_Exercise aim_.
In your copy, include every record exactly and no pictures.

━━━━━ Supplied material

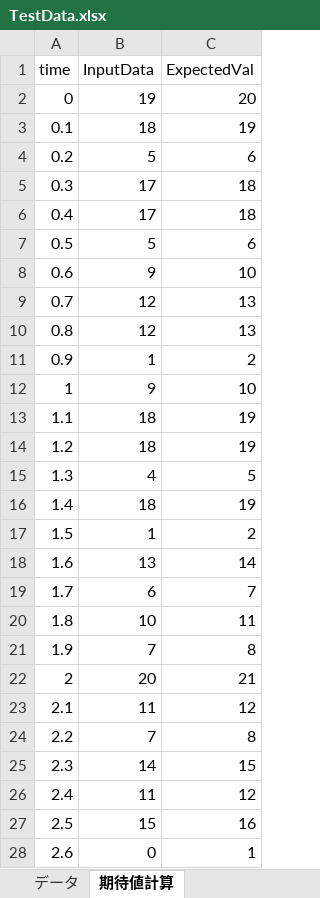
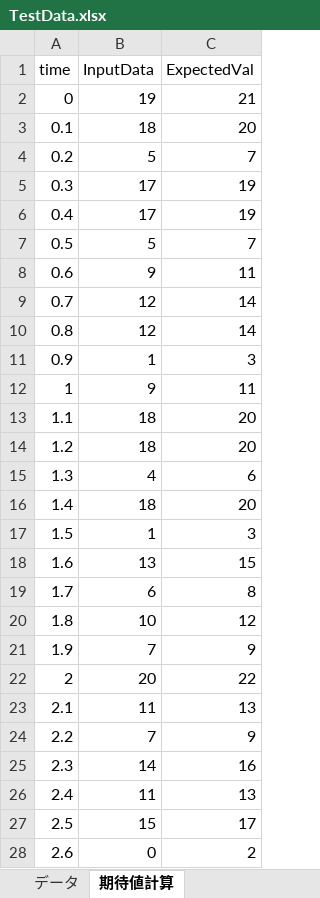
Before and after one commit to ryo-amimoto/SampleRCP_Jenkins, an Excel workbook: TestData.xlsx, sheet 期待値計算, drawn as a sheet; only a part is shown; values as stored, in another font and other column widths than the file's, no borders; the diff covers the shown part only; the diff names each change by its address in the sheet, - before the commit and + after, or states it on an @@ line.

```diff
--- a/TestData.xlsx (sheet 期待値計算)
+++ b/TestData.xlsx (sheet 期待値計算)
-C2 (ExpectedVal): 20
+C2 (ExpectedVal): 21
-C3 (ExpectedVal): 19
+C3 (ExpectedVal): 20
-C4 (ExpectedVal): 6
+C4 (ExpectedVal): 7
-C5:C6 (ExpectedVal): 18
+C5:C6 (ExpectedVal): 19
-C7 (ExpectedVal): 6
+C7 (ExpectedVal): 7
-C8 (ExpectedVal): 10
+C8 (ExpectedVal): 11
-C9:C10 (ExpectedVal): 13
+C9:C10 (ExpectedVal): 14
-C11 (ExpectedVal): 2
+C11 (ExpectedVal): 3
-C12 (ExpectedVal): 10
+C12 (ExpectedVal): 11
-C13:C14 (ExpectedVal): 19
+C13:C14 (ExpectedVal): 20
-C15 (ExpectedVal): 5
+C15 (ExpectedVal): 6
-C16 (ExpectedVal): 19
+C16 (ExpectedVal): 20
-C17 (ExpectedVal): 2
+C17 (ExpectedVal): 3
-C18 (ExpectedVal): 14
+C18 (ExpectedVal): 15
-C19 (ExpectedVal): 7
+C19 (ExpectedVal): 8
-C20 (ExpectedVal): 11
+C20 (ExpectedVal): 12
-C21 (ExpectedVal): 8
+C21 (ExpectedVal): 9
-C22 (ExpectedVal): 21
+C22 (ExpectedVal): 22
-C23 (ExpectedVal): 12
+C23 (ExpectedVal): 13
-C24 (ExpectedVal): 8
+C24 (ExpectedVal): 9
-C25 (ExpectedVal): 15
+C25 (ExpectedVal): 16
-C26 (ExpectedVal): 12
+C26 (ExpectedVal): 13
-C27 (ExpectedVal): 16
+C27 (ExpectedVal): 17
-C28 (ExpectedVal): 1
+C28 (ExpectedVal): 2
```
Also changed, not shown: 4 edited cells elsewhere in this sheet, 1 other file.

━━━━━━━━━━

_Output_.
Before and after one commit to ryo-amimoto/SampleRCP_Jenkins, an Excel workbook: TestData.xlsx, sheet 期待値計算, drawn as a sheet; only a part is shown; values as stored, in another font and other column widths than the file's, no borders; the diff covers the shown part only; the diff names each change by its address in the sheet, - before the commit and + after, or states it on an @@ line.

```diff
--- a/TestData.xlsx (sheet 期待値計算)
+++ b/TestData.xlsx (sheet 期待値計算)
-C2 (ExpectedVal): 20
+C2 (ExpectedVal): 21
-C3 (ExpectedVal): 19
+C3 (ExpectedVal): 20
-C4 (ExpectedVal): 6
+C4 (ExpectedVal): 7
-C5:C6 (ExpectedVal): 18
+C5:C6 (ExpectedVal): 19
-C7 (ExpectedVal): 6
+C7 (ExpectedVal): 7
-C8 (ExpectedVal): 10
+C8 (ExpectedVal): 11
-C9:C10 (ExpectedVal): 13
+C9:C10 (ExpectedVal): 14
-C11 (ExpectedVal): 2
+C11 (ExpectedVal): 3
-C12 (ExpectedVal): 10
+C12 (ExpectedVal): 11
-C13:C14 (ExpectedVal): 19
+C13:C14 (ExpectedVal): 20
-C15 (ExpectedVal): 5
+C15 (ExpectedVal): 6
-C16 (ExpectedVal): 19
+C16 (ExpectedVal): 20
-C17 (ExpectedVal): 2
+C17 (ExpectedVal): 3
-C18 (ExpectedVal): 14
+C18 (ExpectedVal): 15
-C19 (ExpectedVal): 7
+C19 (ExpectedVal): 8
-C20 (ExpectedVal): 11
+C20 (ExpectedVal): 12
-C21 (ExpectedVal): 8
+C21 (ExpectedVal): 9
-C22 (ExpectedVal): 21
+C22 (ExpectedVal): 22
-C23 (ExpectedVal): 12
+C23 (ExpectedVal): 13
-C24 (ExpectedVal): 8
+C24 (ExpectedVal): 9
-C25 (ExpectedVal): 15
+C25 (ExpectedVal): 16
-C26 (ExpectedVal): 12
+C26 (ExpectedVal): 13
-C27 (ExpectedVal): 16
+C27 (ExpectedVal): 17
-C28 (ExpectedVal): 1
+C28 (ExpectedVal): 2
```
Also changed, not shown: 4 edited cells elsewhere in this sheet, 1 other file.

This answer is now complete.